IOM Urges Transformation of Health Care System
On September 6, 2012, the Institute of Medicine (IOM) issued a report entitled, "The Best Care at Lower Cost: The Path to Continuously Learning Health Care in America," which urges an overhaul of the American health care system. The research group suggests that 30 percent of health care spending—roughly $750 billion annually -- is "wasted on unnecessary services, excessive administrative costs, fraud, and other problems."
IOM suggests a number of changes to improve the system, including:
- greater and better use of electronic health data;
- streamlined federal regulations;
- financial incentives to reward continuous learning; and
- more community partnerships.
To read the complete report, please go to the IOM Web site.
CMS Issues Initial Molecular Recommendations
CMS recently released its preliminary payment recommendations for the 2013 new molecular pathology test codes. The agency is proposing to keep the molecular tests on the clinical laboratory fee schedule (CLFS), but leaves open the option of shifting some of the tests to the physician fee schedule (PFS). CMS has previously stated that it prefers to place all of the molecular tests on a single fee schedule rather than dividing them among the two.
In general, the agency decision reflects the recommendations of the non pathology clinical laboratory associations. AACC objected to placing all of the molecular tests on the PFS, since many of these tests are interpreted by PhDs. AAB and ACLA voiced similar concerns. CAP, AMP and ASCP urged CMS to place all of the tests on the PFS. CMS is accepting comments on the proposal through the end-of-the-month. The agency will publish its final decision this fall. For a copy of the recommendations, please visit the CMS Web site. To see AACC’s comments, please go to the Association’s position statements page.
CMS Removes Troponin Measure from Hospital Quality Report Set
CMS has removed OP-16 Troponin results for Emergency Department acute myocardia infarction (AMI) patients or chest pain patients received within 60 minutes of arrival from its Hospital Outpatient Quality Reporting measure set.
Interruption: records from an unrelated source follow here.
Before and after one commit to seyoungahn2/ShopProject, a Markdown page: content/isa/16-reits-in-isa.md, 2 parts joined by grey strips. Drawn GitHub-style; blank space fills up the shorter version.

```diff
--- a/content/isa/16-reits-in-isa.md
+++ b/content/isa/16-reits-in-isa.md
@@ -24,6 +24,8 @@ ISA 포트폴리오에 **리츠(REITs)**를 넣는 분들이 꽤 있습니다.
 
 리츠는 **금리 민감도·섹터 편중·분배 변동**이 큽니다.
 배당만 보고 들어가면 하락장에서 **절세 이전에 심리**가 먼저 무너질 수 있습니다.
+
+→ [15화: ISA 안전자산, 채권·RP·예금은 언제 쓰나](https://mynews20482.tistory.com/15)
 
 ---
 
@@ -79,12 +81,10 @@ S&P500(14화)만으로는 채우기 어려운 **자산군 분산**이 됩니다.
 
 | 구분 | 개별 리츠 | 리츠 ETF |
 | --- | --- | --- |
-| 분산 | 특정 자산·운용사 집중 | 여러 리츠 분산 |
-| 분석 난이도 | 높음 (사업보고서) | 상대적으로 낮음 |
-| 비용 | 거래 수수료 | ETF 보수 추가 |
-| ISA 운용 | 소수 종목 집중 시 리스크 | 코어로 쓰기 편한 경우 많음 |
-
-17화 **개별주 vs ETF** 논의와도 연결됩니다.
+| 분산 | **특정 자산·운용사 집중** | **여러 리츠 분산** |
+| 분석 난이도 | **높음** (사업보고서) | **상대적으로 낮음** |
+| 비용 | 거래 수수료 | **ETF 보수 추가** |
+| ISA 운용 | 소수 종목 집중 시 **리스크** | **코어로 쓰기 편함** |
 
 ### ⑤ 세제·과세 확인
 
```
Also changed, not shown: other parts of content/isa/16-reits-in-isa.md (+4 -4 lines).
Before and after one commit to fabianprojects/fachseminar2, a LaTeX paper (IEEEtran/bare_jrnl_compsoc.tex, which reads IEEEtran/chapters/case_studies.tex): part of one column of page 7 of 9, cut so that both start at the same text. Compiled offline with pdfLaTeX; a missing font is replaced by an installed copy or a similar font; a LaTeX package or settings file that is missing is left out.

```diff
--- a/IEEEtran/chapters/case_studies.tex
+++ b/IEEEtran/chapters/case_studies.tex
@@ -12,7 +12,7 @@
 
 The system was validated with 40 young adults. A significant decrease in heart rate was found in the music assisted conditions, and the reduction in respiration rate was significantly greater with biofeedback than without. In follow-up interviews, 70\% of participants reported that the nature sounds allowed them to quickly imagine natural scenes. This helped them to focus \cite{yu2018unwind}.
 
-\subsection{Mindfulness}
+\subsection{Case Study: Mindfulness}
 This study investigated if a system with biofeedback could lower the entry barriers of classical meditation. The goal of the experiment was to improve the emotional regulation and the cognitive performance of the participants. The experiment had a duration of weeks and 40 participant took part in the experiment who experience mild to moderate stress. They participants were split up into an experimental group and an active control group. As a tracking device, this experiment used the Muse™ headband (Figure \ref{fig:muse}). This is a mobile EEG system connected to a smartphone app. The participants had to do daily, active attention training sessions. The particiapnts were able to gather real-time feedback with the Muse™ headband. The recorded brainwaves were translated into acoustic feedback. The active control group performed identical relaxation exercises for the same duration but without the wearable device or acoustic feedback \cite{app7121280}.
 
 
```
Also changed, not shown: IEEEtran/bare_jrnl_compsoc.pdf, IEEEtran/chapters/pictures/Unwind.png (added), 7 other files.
This hospital information was to be included in the overall list of measures used by the agency to evaluate hospital performance and calculate outpatient payment updates. CMS responded to an early July recall by the Food and Drug Administration (FDA) of certain Class I POC test kits, which generated false results. According to the FDA, a Class I recall occurs when “a situation in which there is reasonable probability that the use of or exposure to a violative product will cause serious adverse health consequences or death.” The CMS decision took effect on August 13th. A copy of the CMS document is available on the AHA Web site.
AACC’s Next Government Affairs Webinar:
The Impact of Comparative Effectiveness Research on Laboratory Medicine
Wednesday, October 17, 2012
2:00 - 2:45pm Eastern Time U.S.
Over the past decade, the Agency for Healthcare Research and Quality (AHRQ) has been the leading federal agency in comparative effectiveness research. The scope of its research ranges from diagnostics and research methodologies to patient care and medical errors. Joining AHRQ in the CER arena is the Patient Centered Outcomes Research Institute, which will spend more than a billion dollars on this research over the next ten years. Come hear what CER means for clinical laboratories. Also discover how the information from CER studies is being utilized, what challenges researchers are encountering and what is being done to overcome them.